Print out the records that follow, exactly and completely.
_____
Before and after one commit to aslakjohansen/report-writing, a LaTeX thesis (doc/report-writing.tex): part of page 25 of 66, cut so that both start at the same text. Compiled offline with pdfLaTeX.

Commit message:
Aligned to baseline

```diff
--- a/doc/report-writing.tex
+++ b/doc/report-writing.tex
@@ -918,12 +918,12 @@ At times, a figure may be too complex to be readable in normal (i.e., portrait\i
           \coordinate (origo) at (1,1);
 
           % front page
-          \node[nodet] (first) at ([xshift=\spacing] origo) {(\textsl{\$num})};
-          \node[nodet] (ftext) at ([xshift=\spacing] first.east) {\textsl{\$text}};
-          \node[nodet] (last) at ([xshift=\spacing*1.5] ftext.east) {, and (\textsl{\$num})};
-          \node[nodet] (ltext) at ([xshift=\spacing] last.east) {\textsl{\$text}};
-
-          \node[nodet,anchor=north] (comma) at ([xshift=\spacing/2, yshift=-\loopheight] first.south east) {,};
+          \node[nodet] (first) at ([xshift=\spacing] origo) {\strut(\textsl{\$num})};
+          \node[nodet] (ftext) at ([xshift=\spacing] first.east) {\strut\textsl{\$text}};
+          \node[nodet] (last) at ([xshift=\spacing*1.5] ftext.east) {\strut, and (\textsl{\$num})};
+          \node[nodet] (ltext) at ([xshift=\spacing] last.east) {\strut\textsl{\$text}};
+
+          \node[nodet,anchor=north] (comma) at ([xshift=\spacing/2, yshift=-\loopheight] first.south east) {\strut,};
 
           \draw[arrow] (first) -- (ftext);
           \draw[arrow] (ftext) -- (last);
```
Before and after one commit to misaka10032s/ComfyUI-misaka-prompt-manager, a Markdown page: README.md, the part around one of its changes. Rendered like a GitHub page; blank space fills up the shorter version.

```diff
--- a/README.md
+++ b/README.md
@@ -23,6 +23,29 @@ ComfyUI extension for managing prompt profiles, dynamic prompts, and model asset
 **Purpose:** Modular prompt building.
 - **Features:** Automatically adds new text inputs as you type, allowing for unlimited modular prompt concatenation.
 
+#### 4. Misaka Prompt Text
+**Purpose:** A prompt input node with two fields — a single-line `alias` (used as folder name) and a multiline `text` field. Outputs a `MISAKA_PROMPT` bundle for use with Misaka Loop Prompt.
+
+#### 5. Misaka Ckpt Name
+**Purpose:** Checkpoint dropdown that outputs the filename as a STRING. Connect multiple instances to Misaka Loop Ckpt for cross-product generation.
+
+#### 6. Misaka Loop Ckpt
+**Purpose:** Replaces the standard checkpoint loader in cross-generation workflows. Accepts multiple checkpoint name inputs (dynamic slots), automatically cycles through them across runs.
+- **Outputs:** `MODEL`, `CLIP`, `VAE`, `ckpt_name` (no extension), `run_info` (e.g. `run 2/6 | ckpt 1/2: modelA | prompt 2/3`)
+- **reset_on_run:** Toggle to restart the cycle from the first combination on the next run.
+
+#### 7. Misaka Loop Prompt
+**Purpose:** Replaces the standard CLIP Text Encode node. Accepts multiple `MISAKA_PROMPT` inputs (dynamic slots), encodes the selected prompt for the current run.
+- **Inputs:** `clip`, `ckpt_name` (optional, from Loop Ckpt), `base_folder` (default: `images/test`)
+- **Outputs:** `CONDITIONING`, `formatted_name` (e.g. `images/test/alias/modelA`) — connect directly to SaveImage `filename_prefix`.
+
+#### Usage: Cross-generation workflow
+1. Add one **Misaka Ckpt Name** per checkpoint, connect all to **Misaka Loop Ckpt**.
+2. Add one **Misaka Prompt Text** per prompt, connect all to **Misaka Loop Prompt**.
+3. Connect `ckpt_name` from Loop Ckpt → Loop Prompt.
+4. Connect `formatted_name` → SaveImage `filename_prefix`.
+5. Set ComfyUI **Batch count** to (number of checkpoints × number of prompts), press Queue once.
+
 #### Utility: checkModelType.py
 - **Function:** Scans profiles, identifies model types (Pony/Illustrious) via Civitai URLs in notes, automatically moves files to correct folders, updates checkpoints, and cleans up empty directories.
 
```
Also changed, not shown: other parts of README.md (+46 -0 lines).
_____
• _Task answer_:
Before and after one commit to aslakjohansen/report-writing, a LaTeX thesis (doc/report-writing.tex): part of page 25 of 66, cut so that both start at the same text. Compiled offline with pdfLaTeX.

Commit message:
Aligned to baseline

```diff
--- a/doc/report-writing.tex
+++ b/doc/report-writing.tex
@@ -918,12 +918,12 @@ At times, a figure may be too complex to be readable in normal (i.e., portrait\i
           \coordinate (origo) at (1,1);
 
           % front page
-          \node[nodet] (first) at ([xshift=\spacing] origo) {(\textsl{\$num})};
-          \node[nodet] (ftext) at ([xshift=\spacing] first.east) {\textsl{\$text}};
-          \node[nodet] (last) at ([xshift=\spacing*1.5] ftext.east) {, and (\textsl{\$num})};
-          \node[nodet] (ltext) at ([xshift=\spacing] last.east) {\textsl{\$text}};
-
-          \node[nodet,anchor=north] (comma) at ([xshift=\spacing/2, yshift=-\loopheight] first.south east) {,};
+          \node[nodet] (first) at ([xshift=\spacing] origo) {\strut(\textsl{\$num})};
+          \node[nodet] (ftext) at ([xshift=\spacing] first.east) {\strut\textsl{\$text}};
+          \node[nodet] (last) at ([xshift=\spacing*1.5] ftext.east) {\strut, and (\textsl{\$num})};
+          \node[nodet] (ltext) at ([xshift=\spacing] last.east) {\strut\textsl{\$text}};
+
+          \node[nodet,anchor=north] (comma) at ([xshift=\spacing/2, yshift=-\loopheight] first.south east) {\strut,};
 
           \draw[arrow] (first) -- (ftext);
           \draw[arrow] (ftext) -- (last);
```
Before and after one commit to misaka10032s/ComfyUI-misaka-prompt-manager, a Markdown page: README.md, the part around one of its changes. Rendered like a GitHub page; blank space fills up the shorter version.

```diff
--- a/README.md
+++ b/README.md
@@ -23,6 +23,29 @@ ComfyUI extension for managing prompt profiles, dynamic prompts, and model asset
 **Purpose:** Modular prompt building.
 - **Features:** Automatically adds new text inputs as you type, allowing for unlimited modular prompt concatenation.
 
+#### 4. Misaka Prompt Text
+**Purpose:** A prompt input node with two fields — a single-line `alias` (used as folder name) and a multiline `text` field. Outputs a `MISAKA_PROMPT` bundle for use with Misaka Loop Prompt.
+
+#### 5. Misaka Ckpt Name
+**Purpose:** Checkpoint dropdown that outputs the filename as a STRING. Connect multiple instances to Misaka Loop Ckpt for cross-product generation.
+
+#### 6. Misaka Loop Ckpt
+**Purpose:** Replaces the standard checkpoint loader in cross-generation workflows. Accepts multiple checkpoint name inputs (dynamic slots), automatically cycles through them across runs.
+- **Outputs:** `MODEL`, `CLIP`, `VAE`, `ckpt_name` (no extension), `run_info` (e.g. `run 2/6 | ckpt 1/2: modelA | prompt 2/3`)
+- **reset_on_run:** Toggle to restart the cycle from the first combination on the next run.
+
+#### 7. Misaka Loop Prompt
+**Purpose:** Replaces the standard CLIP Text Encode node. Accepts multiple `MISAKA_PROMPT` inputs (dynamic slots), encodes the selected prompt for the current run.
+- **Inputs:** `clip`, `ckpt_name` (optional, from Loop Ckpt), `base_folder` (default: `images/test`)
+- **Outputs:** `CONDITIONING`, `formatted_name` (e.g. `images/test/alias/modelA`) — connect directly to SaveImage `filename_prefix`.
+
+#### Usage: Cross-generation workflow
+1. Add one **Misaka Ckpt Name** per checkpoint, connect all to **Misaka Loop Ckpt**.
+2. Add one **Misaka Prompt Text** per prompt, connect all to **Misaka Loop Prompt**.
+3. Connect `ckpt_name` from Loop Ckpt → Loop Prompt.
+4. Connect `formatted_name` → SaveImage `filename_prefix`.
+5. Set ComfyUI **Batch count** to (number of checkpoints × number of prompts), press Queue once.
+
 #### Utility: checkModelType.py
 - **Function:** Scans profiles, identifies model types (Pony/Illustrious) via Civitai URLs in notes, automatically moves files to correct folders, updates checkpoints, and cleans up empty directories.
 
```
Also changed, not shown: other parts of README.md (+46 -0 lines).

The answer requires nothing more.